Information shown —
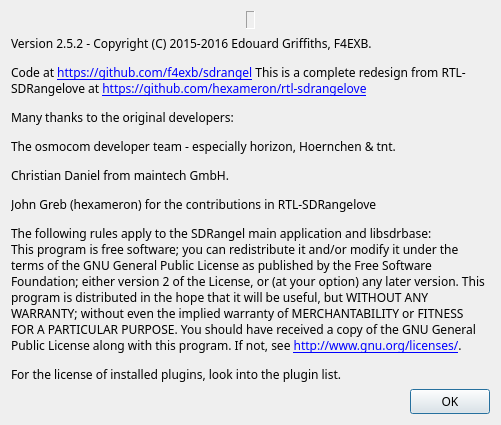
First picture: the form in sdrbase/gui/aboutdialog.ui, repository f4exb/sdrangel, before the edit.
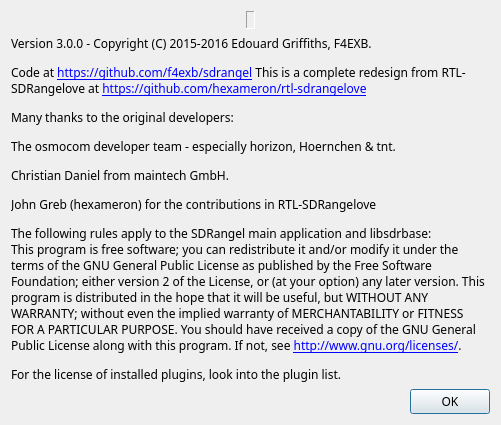
Second picture: the form after the edit. Icons and pictures are not drawn.

Diff of the .ui file:
```diff
--- a/sdrbase/gui/aboutdialog.ui
+++ b/sdrbase/gui/aboutdialog.ui
@@ -84,7 +84,7 @@
    <item>
     <widget class="QLabel" name="label_2">
      <property name="text">
-      <string>&lt;html&gt;&lt;head/&gt;&lt;body&gt;&lt;p&gt;Version 2.5.2 - Copyright (C) 2015-2016 Edouard Griffiths, F4EXB. &lt;/p&gt;&lt;p&gt;Code at &lt;a href=&quot;https://github.com/f4exb/sdrangel&quot;&gt;&lt;span style=&quot; text-decoration: underline; color:#0000ff;&quot;&gt;https://github.com/f4exb/sdrangel&lt;/span&gt;&lt;/a&gt; This is a complete redesign from RTL-SDRangelove at &lt;a href=&quot;https://github.com/hexameron/rtl-sdrangelove&quot;&gt;&lt;span style=&quot; text-decoration: underline; color:#0000ff;&quot;&gt;https://github.com/hexameron/rtl-sdrangelove&lt;/span&gt;&lt;/a&gt;&lt;/p&gt;&lt;p&gt;Many thanks to the original developers:&lt;/p&gt;&lt;p&gt;The osmocom developer team - especially horizon, Hoernchen &amp;amp; tnt.&lt;/p&gt;&lt;p&gt;Christian Daniel from maintech GmbH.&lt;/p&gt;&lt;p&gt;John Greb (hexameron) for the contributions in RTL-SDRangelove&lt;/p&gt;&lt;p&gt;The following rules apply to the SDRangel main application and libsdrbase:&lt;br/&gt;This program is free software; you can redistribute it and/or modify it under the terms of the GNU General Public License as published by the Free Software Foundation; either version 2 of the License, or (at your option) any later version. This program is distributed in the hope that it will be useful, but WITHOUT ANY WARRANTY; without even the implied warranty of MERCHANTABILITY or FITNESS FOR A PARTICULAR PURPOSE. You should have received a copy of the GNU General Public License along with this program. If not, see &lt;a href=&quot;http://www.gnu.org/licenses/&quot;&gt;&lt;span style=&quot; text-decoration: underline; color:#0000ff;&quot;&gt;http://www.gnu.org/licenses/&lt;/span&gt;&lt;/a&gt;.&lt;/p&gt;&lt;p&gt;For the license of installed plugins, look into the plugin list.&lt;/p&gt;&lt;/body&gt;&lt;/html&gt;</string>
+      <string>&lt;html&gt;&lt;head/&gt;&lt;body&gt;&lt;p&gt;Version 3.0.0 - Copyright (C) 2015-2016 Edouard Griffiths, F4EXB. &lt;/p&gt;&lt;p&gt;Code at &lt;a href=&quot;https://github.com/f4exb/sdrangel&quot;&gt;&lt;span style=&quot; text-decoration: underline; color:#0000ff;&quot;&gt;https://github.com/f4exb/sdrangel&lt;/span&gt;&lt;/a&gt; This is a complete redesign from RTL-SDRangelove at &lt;a href=&quot;https://github.com/hexameron/rtl-sdrangelove&quot;&gt;&lt;span style=&quot; text-decoration: underline; color:#0000ff;&quot;&gt;https://github.com/hexameron/rtl-sdrangelove&lt;/span&gt;&lt;/a&gt;&lt;/p&gt;&lt;p&gt;Many thanks to the original developers:&lt;/p&gt;&lt;p&gt;The osmocom developer team - especially horizon, Hoernchen &amp;amp; tnt.&lt;/p&gt;&lt;p&gt;Christian Daniel from maintech GmbH.&lt;/p&gt;&lt;p&gt;John Greb (hexameron) for the contributions in RTL-SDRangelove&lt;/p&gt;&lt;p&gt;The following rules apply to the SDRangel main application and libsdrbase:&lt;br/&gt;This program is free software; you can redistribute it and/or modify it under the terms of the GNU General Public License as published by the Free Software Foundation; either version 2 of the License, or (at your option) any later version. This program is distributed in the hope that it will be useful, but WITHOUT ANY WARRANTY; without even the implied warranty of MERCHANTABILITY or FITNESS FOR A PARTICULAR PURPOSE. You should have received a copy of the GNU General Public License along with this program. If not, see &lt;a href=&quot;http://www.gnu.org/licenses/&quot;&gt;&lt;span style=&quot; text-decoration: underline; color:#0000ff;&quot;&gt;http://www.gnu.org/licenses/&lt;/span&gt;&lt;/a&gt;.&lt;/p&gt;&lt;p&gt;For the license of installed plugins, look into the plugin list.&lt;/p&gt;&lt;/body&gt;&lt;/html&gt;</string>
      </property>
      <property name="wordWrap">
       <bool>true</bool>
```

Brief —
All of the data needs repeating exactly, but the pictures do not.

Written solution —
First picture: the form in sdrbase/gui/aboutdialog.ui, repository f4exb/sdrangel, before the edit.
Second picture: the form after the edit. Icons and pictures are not drawn.

Diff of the .ui file:
```diff
--- a/sdrbase/gui/aboutdialog.ui
+++ b/sdrbase/gui/aboutdialog.ui
@@ -84,7 +84,7 @@
    <item>
     <widget class="QLabel" name="label_2">
      <property name="text">
-      <string>&lt;html&gt;&lt;head/&gt;&lt;body&gt;&lt;p&gt;Version 2.5.2 - Copyright (C) 2015-2016 Edouard Griffiths, F4EXB. &lt;/p&gt;&lt;p&gt;Code at &lt;a href=&quot;https://github.com/f4exb/sdrangel&quot;&gt;&lt;span style=&quot; text-decoration: underline; color:#0000ff;&quot;&gt;https://github.com/f4exb/sdrangel&lt;/span&gt;&lt;/a&gt; This is a complete redesign from RTL-SDRangelove at &lt;a href=&quot;https://github.com/hexameron/rtl-sdrangelove&quot;&gt;&lt;span style=&quot; text-decoration: underline; color:#0000ff;&quot;&gt;https://github.com/hexameron/rtl-sdrangelove&lt;/span&gt;&lt;/a&gt;&lt;/p&gt;&lt;p&gt;Many thanks to the original developers:&lt;/p&gt;&lt;p&gt;The osmocom developer team - especially horizon, Hoernchen &amp;amp; tnt.&lt;/p&gt;&lt;p&gt;Christian Daniel from maintech GmbH.&lt;/p&gt;&lt;p&gt;John Greb (hexameron) for the contributions in RTL-SDRangelove&lt;/p&gt;&lt;p&gt;The following rules apply to the SDRangel main application and libsdrbase:&lt;br/&gt;This program is free software; you can redistribute it and/or modify it under the terms of the GNU General Public License as published by the Free Software Foundation; either version 2 of the License, or (at your option) any later version. This program is distributed in the hope that it will be useful, but WITHOUT ANY WARRANTY; without even the implied warranty of MERCHANTABILITY or FITNESS FOR A PARTICULAR PURPOSE. You should have received a copy of the GNU General Public License along with this program. If not, see &lt;a href=&quot;http://www.gnu.org/licenses/&quot;&gt;&lt;span style=&quot; text-decoration: underline; color:#0000ff;&quot;&gt;http://www.gnu.org/licenses/&lt;/span&gt;&lt;/a&gt;.&lt;/p&gt;&lt;p&gt;For the license of installed plugins, look into the plugin list.&lt;/p&gt;&lt;/body&gt;&lt;/html&gt;</string>
+      <string>&lt;html&gt;&lt;head/&gt;&lt;body&gt;&lt;p&gt;Version 3.0.0 - Copyright (C) 2015-2016 Edouard Griffiths, F4EXB. &lt;/p&gt;&lt;p&gt;Code at &lt;a href=&quot;https://github.com/f4exb/sdrangel&quot;&gt;&lt;span style=&quot; text-decoration: underline; color:#0000ff;&quot;&gt;https://github.com/f4exb/sdrangel&lt;/span&gt;&lt;/a&gt; This is a complete redesign from RTL-SDRangelove at &lt;a href=&quot;https://github.com/hexameron/rtl-sdrangelove&quot;&gt;&lt;span style=&quot; text-decoration: underline; color:#0000ff;&quot;&gt;https://github.com/hexameron/rtl-sdrangelove&lt;/span&gt;&lt;/a&gt;&lt;/p&gt;&lt;p&gt;Many thanks to the original developers:&lt;/p&gt;&lt;p&gt;The osmocom developer team - especially horizon, Hoernchen &amp;amp; tnt.&lt;/p&gt;&lt;p&gt;Christian Daniel from maintech GmbH.&lt;/p&gt;&lt;p&gt;John Greb (hexameron) for the contributions in RTL-SDRangelove&lt;/p&gt;&lt;p&gt;The following rules apply to the SDRangel main application and libsdrbase:&lt;br/&gt;This program is free software; you can redistribute it and/or modify it under the terms of the GNU General Public License as published by the Free Software Foundation; either version 2 of the License, or (at your option) any later version. This program is distributed in the hope that it will be useful, but WITHOUT ANY WARRANTY; without even the implied warranty of MERCHANTABILITY or FITNESS FOR A PARTICULAR PURPOSE. You should have received a copy of the GNU General Public License along with this program. If not, see &lt;a href=&quot;http://www.gnu.org/licenses/&quot;&gt;&lt;span style=&quot; text-decoration: underline; color:#0000ff;&quot;&gt;http://www.gnu.org/licenses/&lt;/span&gt;&lt;/a&gt;.&lt;/p&gt;&lt;p&gt;For the license of installed plugins, look into the plugin list.&lt;/p&gt;&lt;/body&gt;&lt;/html&gt;</string>
      </property>
      <property name="wordWrap">
       <bool>true</bool>
```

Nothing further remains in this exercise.